 Rediff India Abroad Home  |  All the sections


The Web

India Abroad

Sign up today!

Mobile Downloads
Text 67333
Article Tools
Email this article
Top emailed links
Print this article
Contact the editors
Discuss this Article

Home > News > Report

Lions from Gir will not be moved to MP

Haresh Pandya in Rajkot | February 06, 2007 09:15 IST

Related Articles
More news: Gujarat

The Gujarat government has ended all speculations by announcing that not a single lion from the Gir forest in the Saurashtra peninsula will be shifted to the Kuno-Palpur sanctuary in Madhya Pradesh.

The decision has been welcomed by wildlife activists and nature lovers.

"The decision has been taken keeping in mind that in the past, too, the shifting of lions to Madhya Pradesh had proved disastrous. Translocation of several lions from Gujarat to MP first took place in 1974 and again in 1981. Besides the climate of Kuno-Palpur, which did not suit the lions, it was also observed that the lions just could not live with tigers. Some of them were reported to have been fatally attacked by tigers, which are usually stronger than them," said a forest official.

"The issue of translocation of the Gujarat lions to MP was raised during the two recent advisory committee meetings chaired by Prime Minister Manmohan Singh. But we made our stand clear and stated in no uncertain terms that Gujarat was not interested in shifting any of its lions to MP," said Gujarat Forest and Environment Minister Mangubhai Patel.

Dr Singh has always maintained that the decision of whether or not to shift lions should be taken by the governments of Gujarat and MP in consultation with forest authorities and wildlife experts, keeping the interest and well-being of the animals in mind.

Gir, which is spread across 1450 sq km area (including the Mitiyala region), is now getting too congested for the lions, which keep stepping out of their principal habitat in search of prey.

They have been frequently attacking cattle and other livestock in hamlets and villages on the periphery of the sanctuary. In recent times, cases of human beings being chased and attacked by lions have also been reported.

To ease further congestion in Gir, the state government has now decided to develop the 192.35 sq km Barda Hills between Jamnagar and Porbandar, which have no corridors to the renowned forest, as an alternative and independent home for the Asiatic lions.

"To begin with, five pairs of lions will be let loose on the Barda Hills in a few months," said Patel.

Barda Hills, which is 125 km away from Gir, have a rich population of the blue bull and wild boar.

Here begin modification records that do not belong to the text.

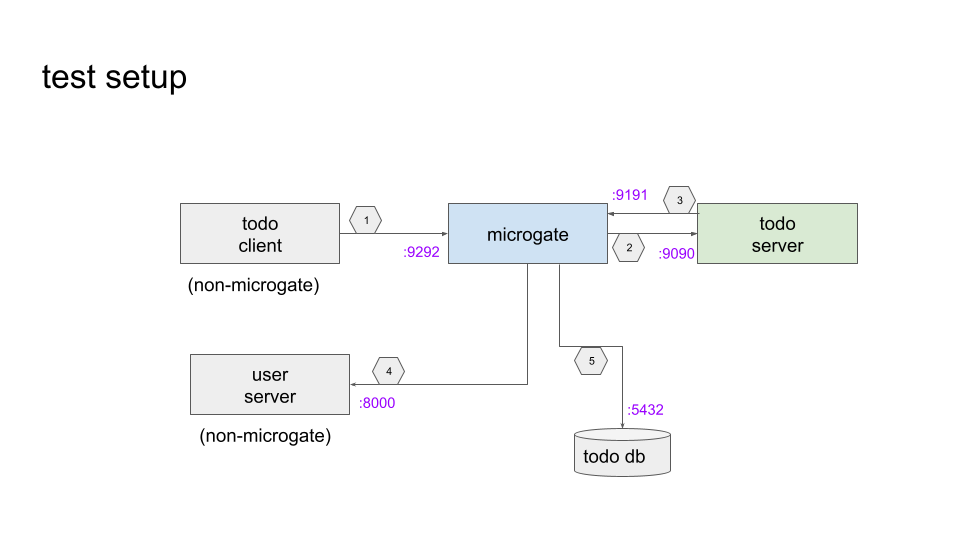
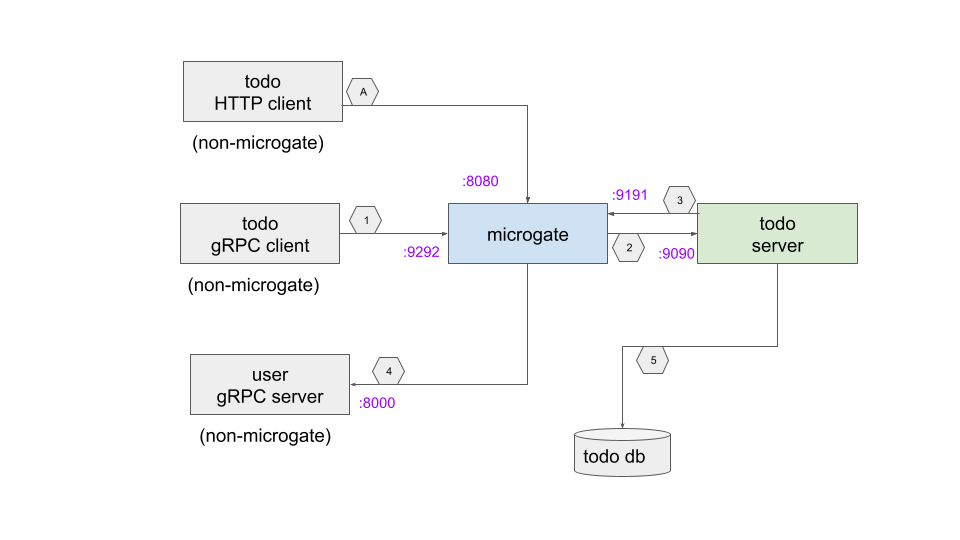
rm db

diff --git a/todo/server/main.go b/todo/server/main.go
@@ -8,7 +8,6 @@ import (
 	"github.com/microgate-io/microgate-demo/user"
 	v1 "github.com/microgate-io/microgate-lib-go/v1"
 	apiconfig "github.com/microgate-io/microgate-lib-go/v1/config"
-	apidb "github.com/microgate-io/microgate-lib-go/v1/db"
 	apilog "github.com/microgate-io/microgate-lib-go/v1/log"
 	apiqueue "github.com/microgate-io/microgate-lib-go/v1/queue"
 	"google.golang.org/grpc"
@@ -56,7 +55,6 @@ func main() {
 // create a new Todo service and register it to the server.
 func registerTodo(s *grpc.Server, conn *grpc.ClientConn, config *apiconfig.Configuration) {
 	todoService := &TodoImpl{
-		dbClient:    apidb.NewDatabaseServiceClient(conn),
 		userClient:  user.NewUserServiceClient(conn),
 		queueClient: apiqueue.NewQueueingServiceClient(conn),
 	}

diff --git a/todo/server/service.go b/todo/server/service.go
@@ -7,7 +7,6 @@ import (
 
 	"github.com/microgate-io/microgate-demo/todo"
 	"github.com/microgate-io/microgate-demo/user"
-	apidb "github.com/microgate-io/microgate-lib-go/v1/db"
 	apilog "github.com/microgate-io/microgate-lib-go/v1/log"
 	apiqueue "github.com/microgate-io/microgate-lib-go/v1/queue"
 )
@@ -17,9 +16,6 @@ type TodoImpl struct {
 
 	// this is for calling a remote UserService
 	userClient user.UserServiceClient
-
-	// this is for calling a local Microgate DatabaseService
-	dbClient apidb.DatabaseServiceClient
 
 	// this is for notifying asynchronously about a Todo created
 	queueClient apiqueue.QueueingServiceClient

The forest department has already started a breeding centre for deer, spotted deer and rabbits. The idea is to provide a healthy and familiar atmosphere for the lions; according to forest authorities, the sanctuary will be ready for lions in about a year or so.

Plans are also afoot to develop another lion sanctuary in the 125 sq km area between Savarkundala and Mahuva in the Bhavnagar district in the near future.